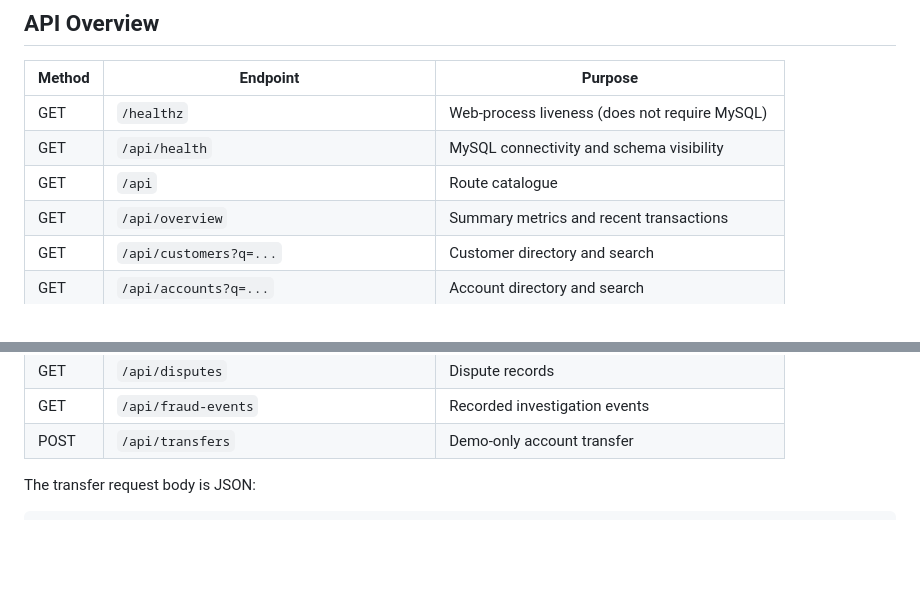
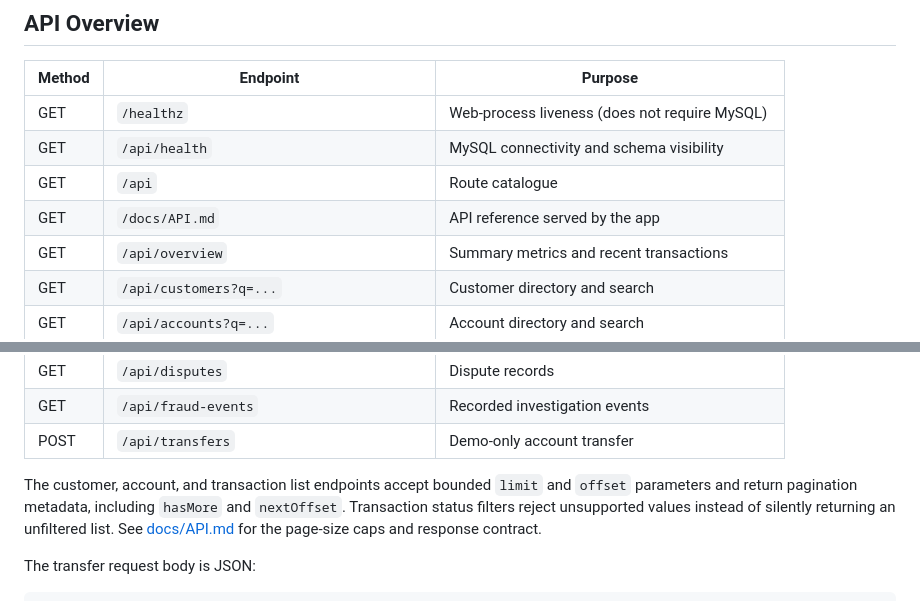
Before and after one commit to mahitech580/Banking-Financial-Transaction-Management-MySQL, a Markdown page: README.md, 2 parts joined by grey strips. Rendered like a GitHub page; blank space fills up the shorter version.

Commit message:
Document paginated list endpoints and served API reference

```diff
--- a/README.md
+++ b/README.md
@@ -132,6 +132,7 @@ See [DEPLOYMENT.md](DEPLOYMENT.md) for Render configuration and [docs/API.md](do
 | GET | `/healthz` | Web-process liveness (does not require MySQL) |
 | GET | `/api/health` | MySQL connectivity and schema visibility |
 | GET | `/api` | Route catalogue |
+| GET | `/docs/API.md` | API reference served by the app |
 | GET | `/api/overview` | Summary metrics and recent transactions |
 | GET | `/api/customers?q=...` | Customer directory and search |
 | GET | `/api/accounts?q=...` | Account directory and search |
@@ -145,6 +146,8 @@ See [DEPLOYMENT.md](DEPLOYMENT.md) for Render configuration and [docs/API.md](do
 | GET | `/api/disputes` | Dispute records |
 | GET | `/api/fraud-events` | Recorded investigation events |
 | POST | `/api/transfers` | Demo-only account transfer |
+
+The customer, account, and transaction list endpoints accept bounded `limit` and `offset` parameters and return pagination metadata, including `hasMore` and `nextOffset`. Transaction status filters reject unsupported values instead of silently returning an unfiltered list. See [docs/API.md](docs/API.md) for the page-size caps and response contract.
 
 The transfer request body is JSON:
 
```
- - -
An exact, picture-free copy of the entries is required.

== EXERCISE ANSWER ==
Before and after one commit to mahitech580/Banking-Financial-Transaction-Management-MySQL, a Markdown page: README.md, 2 parts joined by grey strips. Rendered like a GitHub page; blank space fills up the shorter version.

Commit message:
Document paginated list endpoints and served API reference

```diff
--- a/README.md
+++ b/README.md
@@ -132,6 +132,7 @@ See [DEPLOYMENT.md](DEPLOYMENT.md) for Render configuration and [docs/API.md](do
 | GET | `/healthz` | Web-process liveness (does not require MySQL) |
 | GET | `/api/health` | MySQL connectivity and schema visibility |
 | GET | `/api` | Route catalogue |
+| GET | `/docs/API.md` | API reference served by the app |
 | GET | `/api/overview` | Summary metrics and recent transactions |
 | GET | `/api/customers?q=...` | Customer directory and search |
 | GET | `/api/accounts?q=...` | Account directory and search |
@@ -145,6 +146,8 @@ See [DEPLOYMENT.md](DEPLOYMENT.md) for Render configuration and [docs/API.md](do
 | GET | `/api/disputes` | Dispute records |
 | GET | `/api/fraud-events` | Recorded investigation events |
 | POST | `/api/transfers` | Demo-only account transfer |
+
+The customer, account, and transaction list endpoints accept bounded `limit` and `offset` parameters and return pagination metadata, including `hasMore` and `nextOffset`. Transaction status filters reject unsupported values instead of silently returning an unfiltered list. See [docs/API.md](docs/API.md) for the page-size caps and response contract.
 
 The transfer request body is JSON:
 
```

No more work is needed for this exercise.